Scene in Manchester: Celebrating 5 years for DH's Doghouse


 


 

The success of a local business is something to celebrate, no matter how big or small. And businesses don't get much smaller than DH's Doghouse, a trailer that sits on the Demers Garden Center Property on Mammoth Road. The Doghouse is celebrating its fifth birthday on Saturday.

Megan Huard, daughter of Doghouse owner Denis Huard, is clearly very proud of her dad's success. She said opening the Doghouse was a lifelong dream for her dad, who spent a career in the meat distribution industry prior to taking a chance and opening his own business.

The Doghouse is open year-round from Wednesday through Saturday. The menu offers some very creative hot dog specials, all named after Huard's family members. The one that caught my eye is Amelia's Reuben, a 7-inch Fenway Frank topped with sauerkraut, cheddar cheese, Thousand Island dressing and bacon bits.

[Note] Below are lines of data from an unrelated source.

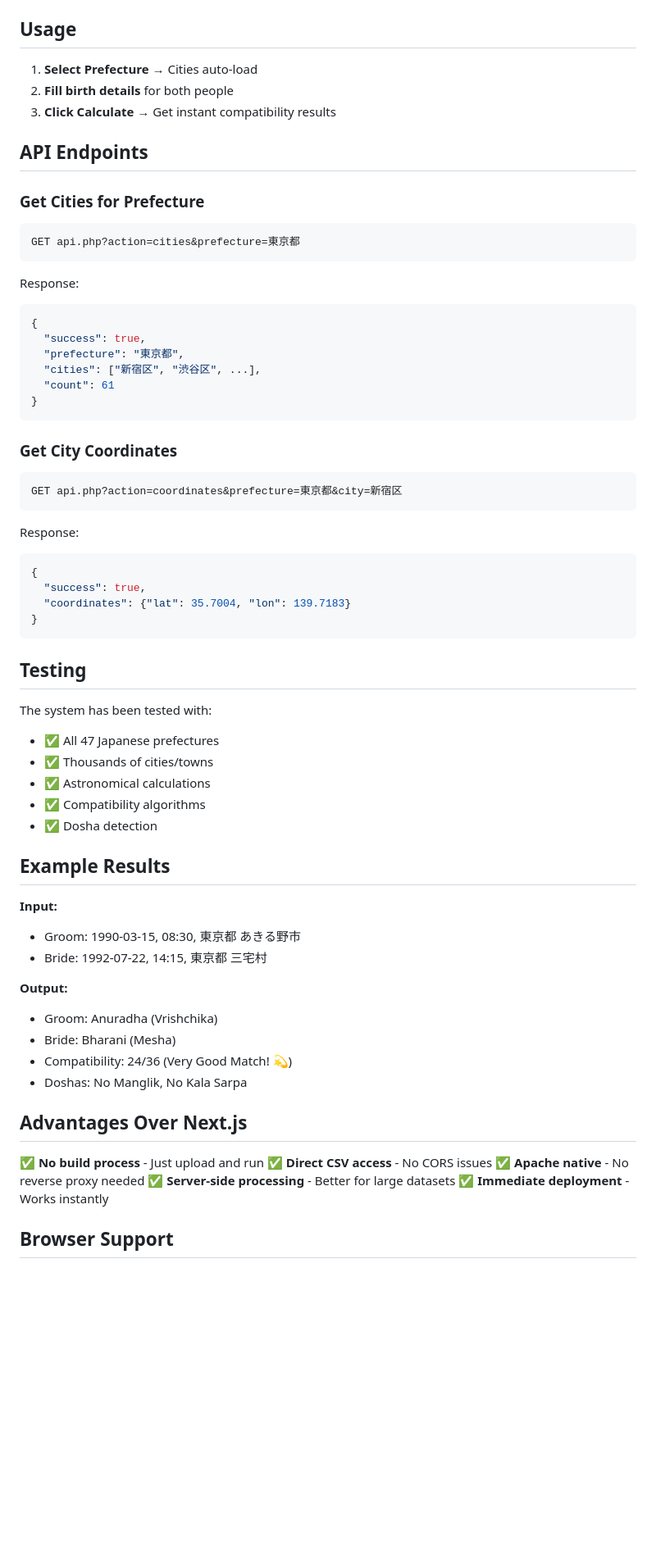
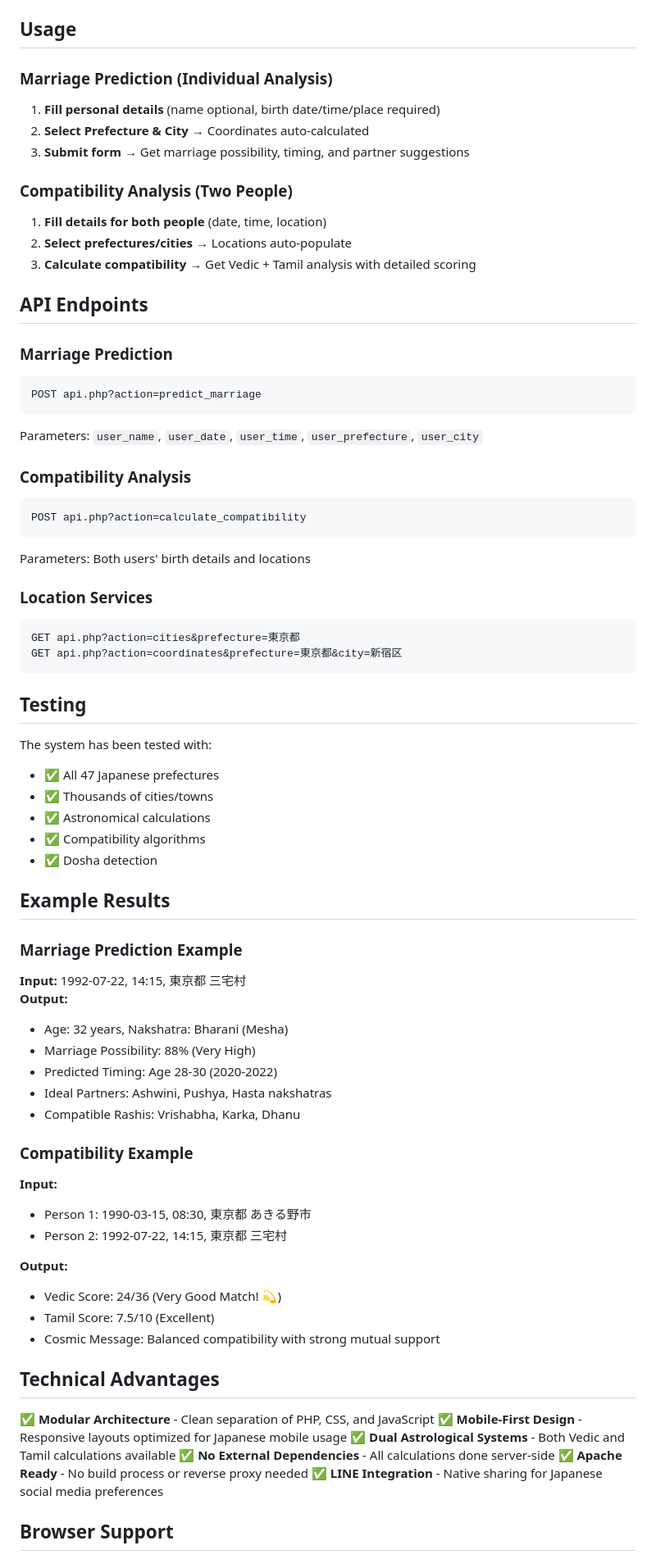
Before and after one commit to mkpathcreate/karmaai, a Markdown page: README.md, the part around the change printed below. Shown: that part at 82% size. Drawn GitHub-style; blank space fills up the shorter version.

Commit message:
First Version

````diff
--- a/README.md
+++ b/README.md
@@ -44,36 +61,34 @@ A complete server-side horoscope matching system built in PHP, optimized for Jap
 
 ## Usage
 
-1. **Select Prefecture** → Cities auto-load
-2. **Fill birth details** for both people
-3. **Click Calculate** → Get instant compatibility results
+### Marriage Prediction (Individual Analysis)
+1. **Fill personal details** (name optional, birth date/time/place required)
+2. **Select Prefecture & City** → Coordinates auto-calculated
+3. **Submit form** → Get marriage possibility, timing, and partner suggestions
+
+### Compatibility Analysis (Two People)
+1. **Fill details for both people** (date, time, location)
+2. **Select prefectures/cities** → Locations auto-populate
+3. **Calculate compatibility** → Get Vedic + Tamil analysis with detailed scoring
 
 ## API Endpoints
 
-### Get Cities for Prefecture
+### Marriage Prediction
+```
+POST api.php?action=predict_marriage
+```
+Parameters: `user_name`, `user_date`, `user_time`, `user_prefecture`, `user_city`
+
+### Compatibility Analysis
+```
+POST api.php?action=calculate_compatibility
+```
+Parameters: Both users' birth details and locations
+
+### Location Services
 ```
 GET api.php?action=cities&prefecture=東京都
-```
-Response:
-```json
-{
-  "success": true,
-  "prefecture": "東京都",
-  "cities": ["新宿区", "渋谷区", ...],
-  "count": 61
-}
-```
-
-### Get City Coordinates
-```
 GET api.php?action=coordinates&prefecture=東京都&city=新宿区
-```
-Response:
-```json
-{
-  "success": true,
-  "coordinates": {"lat": 35.7004, "lon": 139.7183}
-}
 ```
 
 ## Testing
@@ -87,23 +102,33 @@ The system has been tested with:
 
 ## Example Results
 
+### Marriage Prediction Example
+**Input:** 1992-07-22, 14:15, 東京都 三宅村
+**Output:**
+- Age: 32 years, Nakshatra: Bharani (Mesha)
+- Marriage Possibility: 88% (Very High)
+- Predicted Timing: Age 28-30 (2020-2022)
+- Ideal Partners: Ashwini, Pushya, Hasta nakshatras
+- Compatible Rashis: Vrishabha, Karka, Dhanu
+
+### Compatibility Example
 **Input:**
-- Groom: 1990-03-15, 08:30, 東京都 あきる野市
-- Bride: 1992-07-22, 14:15, 東京都 三宅村
+- Person 1: 1990-03-15, 08:30, 東京都 あきる野市
+- Person 2: 1992-07-22, 14:15, 東京都 三宅村
 
 **Output:**
-- Groom: Anuradha (Vrishchika)
-- Bride: Bharani (Mesha)
-- Compatibility: 24/36 (Very Good Match! 💫)
-- Doshas: No Manglik, No Kala Sarpa
+- Vedic Score: 24/36 (Very Good Match! 💫)
+- Tamil Score: 7.5/10 (Excellent)
+- Cosmic Message: Balanced compatibility with strong mutual support
 
-## Advantages Over Next.js
+## Technical Advantages
 
-✅ **No build process** - Just upload and run
-✅ **Direct CSV access** - No CORS issues
-✅ **Apache native** - No reverse proxy needed
-✅ **Server-side processing** - Better for large datasets
-✅ **Immediate deployment** - Works instantly
+✅ **Modular Architecture** - Clean separation of PHP, CSS, and JavaScript
+✅ **Mobile-First Design** - Responsive layouts optimized for Japanese mobile usage
+✅ **Dual Astrological Systems** - Both Vedic and Tamil calculations available
+✅ **No External Dependencies** - All calculations done server-side
+✅ **Apache Ready** - No build process or reverse proxy needed
+✅ **LINE Integration** - Native sharing for Japanese social media preferences
 
 ## Browser Support
 
````
Also changed, not shown: other parts of README.md (+33 -16 lines).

Megan Huard reached out to the Scene to invite readers to stop by Saturday's birthday celebration from 11 a.m. to 4 p.m. to enjoy a piece of cake. The first 100 people who purchase a Doghouse special will also receive a free T-shirt.

The Doghouse obviously enjoys business from the folks who visit Demers Garden Center, but Megan Huard said it has also built up its own following of regular customers from Manchester and surrounding towns.

The cake and T-shirt are a good reason to stop by and celebrate with the Huards this Saturday. But a better reason is to support and celebrate the small business of a lifelong Manchester resident who appears to be staying strong through this not-so-strong economy.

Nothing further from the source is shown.